Segment Start: GIVEN ENTRIES

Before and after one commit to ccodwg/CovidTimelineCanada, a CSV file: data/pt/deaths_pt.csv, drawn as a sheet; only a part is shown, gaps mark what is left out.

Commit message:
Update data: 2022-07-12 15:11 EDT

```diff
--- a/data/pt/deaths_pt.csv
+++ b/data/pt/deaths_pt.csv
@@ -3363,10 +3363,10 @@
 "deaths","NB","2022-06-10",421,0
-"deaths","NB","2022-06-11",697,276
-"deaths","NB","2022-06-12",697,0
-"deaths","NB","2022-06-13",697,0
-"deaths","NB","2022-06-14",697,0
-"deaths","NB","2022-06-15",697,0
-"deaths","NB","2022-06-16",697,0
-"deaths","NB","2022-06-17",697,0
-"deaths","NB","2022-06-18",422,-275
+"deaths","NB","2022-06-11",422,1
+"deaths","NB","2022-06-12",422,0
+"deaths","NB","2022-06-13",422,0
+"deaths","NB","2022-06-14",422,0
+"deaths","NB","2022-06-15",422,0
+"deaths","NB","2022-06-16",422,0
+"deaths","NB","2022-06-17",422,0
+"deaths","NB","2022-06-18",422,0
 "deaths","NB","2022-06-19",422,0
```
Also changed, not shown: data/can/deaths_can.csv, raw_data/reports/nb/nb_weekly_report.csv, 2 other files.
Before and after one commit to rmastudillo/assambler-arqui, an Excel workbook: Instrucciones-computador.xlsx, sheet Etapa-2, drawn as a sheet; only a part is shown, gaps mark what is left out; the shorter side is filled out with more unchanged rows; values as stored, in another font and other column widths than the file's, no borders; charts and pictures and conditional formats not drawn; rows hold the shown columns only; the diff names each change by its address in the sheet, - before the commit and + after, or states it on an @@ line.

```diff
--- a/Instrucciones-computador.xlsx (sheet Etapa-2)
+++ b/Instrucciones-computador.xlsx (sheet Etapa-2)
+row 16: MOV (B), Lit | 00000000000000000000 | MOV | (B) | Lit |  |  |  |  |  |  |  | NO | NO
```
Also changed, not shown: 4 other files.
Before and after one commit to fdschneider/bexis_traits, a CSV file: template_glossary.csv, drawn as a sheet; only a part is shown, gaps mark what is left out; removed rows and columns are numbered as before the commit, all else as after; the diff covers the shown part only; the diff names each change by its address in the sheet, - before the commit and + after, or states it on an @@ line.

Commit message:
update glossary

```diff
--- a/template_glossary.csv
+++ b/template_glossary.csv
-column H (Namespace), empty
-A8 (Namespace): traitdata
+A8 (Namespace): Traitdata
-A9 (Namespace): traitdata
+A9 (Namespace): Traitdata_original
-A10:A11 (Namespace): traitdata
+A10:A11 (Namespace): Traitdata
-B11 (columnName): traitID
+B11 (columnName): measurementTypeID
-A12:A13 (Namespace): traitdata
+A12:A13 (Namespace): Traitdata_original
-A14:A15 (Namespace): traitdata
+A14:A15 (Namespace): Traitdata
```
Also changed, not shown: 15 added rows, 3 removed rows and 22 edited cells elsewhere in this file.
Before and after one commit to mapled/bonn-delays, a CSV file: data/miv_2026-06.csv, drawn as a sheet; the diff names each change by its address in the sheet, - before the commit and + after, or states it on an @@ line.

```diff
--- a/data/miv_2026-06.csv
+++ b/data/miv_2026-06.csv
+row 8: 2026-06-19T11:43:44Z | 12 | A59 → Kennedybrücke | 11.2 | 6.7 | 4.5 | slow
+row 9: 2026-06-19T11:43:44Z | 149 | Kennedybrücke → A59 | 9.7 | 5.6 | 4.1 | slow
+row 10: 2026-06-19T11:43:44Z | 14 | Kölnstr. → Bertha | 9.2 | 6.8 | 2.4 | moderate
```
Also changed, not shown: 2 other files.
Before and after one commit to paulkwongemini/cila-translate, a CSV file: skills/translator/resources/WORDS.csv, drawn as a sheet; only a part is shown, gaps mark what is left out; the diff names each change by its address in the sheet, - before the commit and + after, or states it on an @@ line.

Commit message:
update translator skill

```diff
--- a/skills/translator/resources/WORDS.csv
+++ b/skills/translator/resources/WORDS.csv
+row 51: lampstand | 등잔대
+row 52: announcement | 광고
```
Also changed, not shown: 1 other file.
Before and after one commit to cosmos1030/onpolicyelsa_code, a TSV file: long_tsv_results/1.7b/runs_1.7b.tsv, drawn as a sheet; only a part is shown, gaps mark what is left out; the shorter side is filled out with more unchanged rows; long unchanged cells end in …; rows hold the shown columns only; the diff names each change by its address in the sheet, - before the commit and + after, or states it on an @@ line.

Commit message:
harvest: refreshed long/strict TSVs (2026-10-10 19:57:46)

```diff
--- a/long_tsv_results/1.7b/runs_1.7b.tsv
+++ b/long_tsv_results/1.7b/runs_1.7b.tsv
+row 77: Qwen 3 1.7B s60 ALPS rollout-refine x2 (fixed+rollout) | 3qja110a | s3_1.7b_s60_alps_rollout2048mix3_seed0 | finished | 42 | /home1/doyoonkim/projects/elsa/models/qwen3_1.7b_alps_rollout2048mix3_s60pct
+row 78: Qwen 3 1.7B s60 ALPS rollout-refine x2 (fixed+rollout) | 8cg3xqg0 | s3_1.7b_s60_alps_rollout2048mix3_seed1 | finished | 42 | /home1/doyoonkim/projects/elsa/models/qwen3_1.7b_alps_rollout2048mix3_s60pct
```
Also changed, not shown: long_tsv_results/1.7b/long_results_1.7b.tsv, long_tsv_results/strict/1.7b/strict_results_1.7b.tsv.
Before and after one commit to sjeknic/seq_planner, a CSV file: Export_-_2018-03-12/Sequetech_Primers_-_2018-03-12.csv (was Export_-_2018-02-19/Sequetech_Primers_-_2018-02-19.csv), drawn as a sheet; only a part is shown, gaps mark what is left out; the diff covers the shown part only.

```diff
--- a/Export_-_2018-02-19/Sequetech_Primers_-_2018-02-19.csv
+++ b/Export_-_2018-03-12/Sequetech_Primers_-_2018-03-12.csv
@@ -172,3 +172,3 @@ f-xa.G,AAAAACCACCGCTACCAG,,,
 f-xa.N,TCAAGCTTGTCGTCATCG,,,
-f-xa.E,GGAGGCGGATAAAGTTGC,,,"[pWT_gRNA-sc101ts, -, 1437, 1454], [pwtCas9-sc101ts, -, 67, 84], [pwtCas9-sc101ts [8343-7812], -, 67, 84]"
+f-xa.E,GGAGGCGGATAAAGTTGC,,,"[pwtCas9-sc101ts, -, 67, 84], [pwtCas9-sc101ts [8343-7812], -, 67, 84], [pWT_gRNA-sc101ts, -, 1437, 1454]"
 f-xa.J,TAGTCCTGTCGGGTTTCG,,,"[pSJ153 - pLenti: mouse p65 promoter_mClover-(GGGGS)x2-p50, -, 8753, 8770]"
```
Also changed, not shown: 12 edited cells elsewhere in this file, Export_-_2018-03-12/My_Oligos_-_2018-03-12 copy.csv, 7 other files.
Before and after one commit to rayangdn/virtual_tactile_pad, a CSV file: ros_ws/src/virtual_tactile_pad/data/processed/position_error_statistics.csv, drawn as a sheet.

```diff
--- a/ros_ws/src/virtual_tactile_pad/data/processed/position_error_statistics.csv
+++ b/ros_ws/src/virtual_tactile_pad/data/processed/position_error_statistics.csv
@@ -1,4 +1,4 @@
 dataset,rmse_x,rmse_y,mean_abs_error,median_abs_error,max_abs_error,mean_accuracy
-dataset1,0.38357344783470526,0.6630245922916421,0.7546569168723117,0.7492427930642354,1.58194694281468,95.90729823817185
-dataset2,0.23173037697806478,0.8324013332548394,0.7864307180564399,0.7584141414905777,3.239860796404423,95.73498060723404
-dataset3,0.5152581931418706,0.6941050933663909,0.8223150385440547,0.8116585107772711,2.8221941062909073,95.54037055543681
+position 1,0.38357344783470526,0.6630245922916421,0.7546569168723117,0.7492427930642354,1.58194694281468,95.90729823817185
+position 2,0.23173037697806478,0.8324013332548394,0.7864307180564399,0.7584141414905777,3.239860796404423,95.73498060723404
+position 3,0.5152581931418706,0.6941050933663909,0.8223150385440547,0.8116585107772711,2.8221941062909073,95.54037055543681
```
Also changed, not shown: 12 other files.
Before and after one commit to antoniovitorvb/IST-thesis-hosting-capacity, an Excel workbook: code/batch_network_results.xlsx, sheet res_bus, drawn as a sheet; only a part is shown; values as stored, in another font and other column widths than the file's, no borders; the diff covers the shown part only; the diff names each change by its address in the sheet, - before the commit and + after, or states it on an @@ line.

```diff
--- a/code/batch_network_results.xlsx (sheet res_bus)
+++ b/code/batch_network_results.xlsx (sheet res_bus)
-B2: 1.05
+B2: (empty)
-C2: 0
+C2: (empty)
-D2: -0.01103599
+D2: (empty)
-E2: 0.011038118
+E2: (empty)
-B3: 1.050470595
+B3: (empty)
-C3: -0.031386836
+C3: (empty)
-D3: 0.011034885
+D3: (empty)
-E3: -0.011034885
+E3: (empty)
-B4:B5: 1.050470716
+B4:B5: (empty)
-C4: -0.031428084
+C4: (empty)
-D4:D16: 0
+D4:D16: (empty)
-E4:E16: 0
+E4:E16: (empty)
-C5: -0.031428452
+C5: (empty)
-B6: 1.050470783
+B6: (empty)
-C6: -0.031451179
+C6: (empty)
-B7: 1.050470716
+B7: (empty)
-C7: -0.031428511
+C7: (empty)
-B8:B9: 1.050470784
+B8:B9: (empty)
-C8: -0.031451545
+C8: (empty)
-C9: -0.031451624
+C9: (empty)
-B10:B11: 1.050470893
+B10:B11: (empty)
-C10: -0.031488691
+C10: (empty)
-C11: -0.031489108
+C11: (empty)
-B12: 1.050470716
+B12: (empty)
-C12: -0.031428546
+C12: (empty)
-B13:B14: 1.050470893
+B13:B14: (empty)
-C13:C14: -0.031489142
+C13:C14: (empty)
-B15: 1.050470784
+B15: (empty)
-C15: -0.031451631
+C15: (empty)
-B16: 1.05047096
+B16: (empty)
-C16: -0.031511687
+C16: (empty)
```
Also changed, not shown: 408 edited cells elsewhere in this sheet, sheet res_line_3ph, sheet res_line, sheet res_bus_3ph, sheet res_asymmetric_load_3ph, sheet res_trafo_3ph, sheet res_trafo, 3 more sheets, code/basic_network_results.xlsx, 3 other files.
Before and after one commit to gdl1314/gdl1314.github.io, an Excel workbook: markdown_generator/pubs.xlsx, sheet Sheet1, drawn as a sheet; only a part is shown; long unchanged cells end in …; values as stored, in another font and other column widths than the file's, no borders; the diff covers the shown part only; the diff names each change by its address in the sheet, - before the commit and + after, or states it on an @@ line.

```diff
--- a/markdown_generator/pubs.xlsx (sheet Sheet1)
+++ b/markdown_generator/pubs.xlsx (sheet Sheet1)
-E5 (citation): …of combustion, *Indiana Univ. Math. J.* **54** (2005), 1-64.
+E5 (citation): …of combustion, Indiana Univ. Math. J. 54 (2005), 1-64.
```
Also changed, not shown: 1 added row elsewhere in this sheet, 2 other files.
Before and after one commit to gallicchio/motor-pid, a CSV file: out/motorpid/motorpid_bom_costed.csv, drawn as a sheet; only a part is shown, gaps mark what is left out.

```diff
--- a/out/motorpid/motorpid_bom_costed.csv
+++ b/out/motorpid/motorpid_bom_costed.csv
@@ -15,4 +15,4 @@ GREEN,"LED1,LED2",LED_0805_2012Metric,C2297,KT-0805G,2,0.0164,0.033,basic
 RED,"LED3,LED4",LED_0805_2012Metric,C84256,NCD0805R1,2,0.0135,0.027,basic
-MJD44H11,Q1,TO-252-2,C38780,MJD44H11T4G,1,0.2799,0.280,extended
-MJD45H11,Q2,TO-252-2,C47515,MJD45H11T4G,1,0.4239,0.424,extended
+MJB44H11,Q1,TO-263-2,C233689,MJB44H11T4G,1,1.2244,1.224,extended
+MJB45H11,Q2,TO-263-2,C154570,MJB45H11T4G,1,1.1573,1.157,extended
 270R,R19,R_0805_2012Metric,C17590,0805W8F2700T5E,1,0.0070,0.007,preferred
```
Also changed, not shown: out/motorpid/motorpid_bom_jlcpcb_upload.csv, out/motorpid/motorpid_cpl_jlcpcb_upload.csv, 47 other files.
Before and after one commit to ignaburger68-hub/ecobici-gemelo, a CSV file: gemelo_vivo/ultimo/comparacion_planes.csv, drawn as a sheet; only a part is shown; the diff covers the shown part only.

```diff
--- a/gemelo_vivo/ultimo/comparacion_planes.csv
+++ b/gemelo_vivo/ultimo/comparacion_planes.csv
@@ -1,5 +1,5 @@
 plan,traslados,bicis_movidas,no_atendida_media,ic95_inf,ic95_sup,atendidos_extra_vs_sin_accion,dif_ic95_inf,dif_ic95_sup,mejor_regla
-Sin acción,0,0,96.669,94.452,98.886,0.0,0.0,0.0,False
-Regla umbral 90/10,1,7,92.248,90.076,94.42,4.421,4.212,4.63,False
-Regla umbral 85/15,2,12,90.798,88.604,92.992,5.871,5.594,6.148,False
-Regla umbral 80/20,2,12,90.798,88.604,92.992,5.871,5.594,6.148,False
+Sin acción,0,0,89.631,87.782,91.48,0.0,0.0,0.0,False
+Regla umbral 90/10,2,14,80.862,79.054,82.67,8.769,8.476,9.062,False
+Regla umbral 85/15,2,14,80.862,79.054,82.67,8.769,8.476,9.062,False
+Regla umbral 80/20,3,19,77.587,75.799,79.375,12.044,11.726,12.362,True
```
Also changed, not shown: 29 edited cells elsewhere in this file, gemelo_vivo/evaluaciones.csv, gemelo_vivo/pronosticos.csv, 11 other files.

Segment End: GIVEN ENTRIES

EXERCISE INSTRUCTIONS – For this exercise, copy every line of the data that holds "files".

WRITTEN ANSWER –
Also changed, not shown: data/can/deaths_can.csv, raw_data/reports/nb/nb_weekly_report.csv, 2 other files.
Also changed, not shown: 4 other files.
Also changed, not shown: 2 other files.
Also changed, not shown: 12 edited cells elsewhere in this file, Export_-_2018-03-12/My_Oligos_-_2018-03-12 copy.csv, 7 other files.
Also changed, not shown: 12 other files.
Also changed, not shown: 408 edited cells elsewhere in this sheet, sheet res_line_3ph, sheet res_line, sheet res_bus_3ph, sheet res_asymmetric_load_3ph, sheet res_trafo_3ph, sheet res_trafo, 3 more sheets, code/basic_network_results.xlsx, 3 other files.
Also changed, not shown: 1 added row elsewhere in this sheet, 2 other files.
Also changed, not shown: out/motorpid/motorpid_bom_jlcpcb_upload.csv, out/motorpid/motorpid_cpl_jlcpcb_upload.csv, 47 other files.
Also changed, not shown: 29 edited cells elsewhere in this file, gemelo_vivo/evaluaciones.csv, gemelo_vivo/pronosticos.csv, 11 other files.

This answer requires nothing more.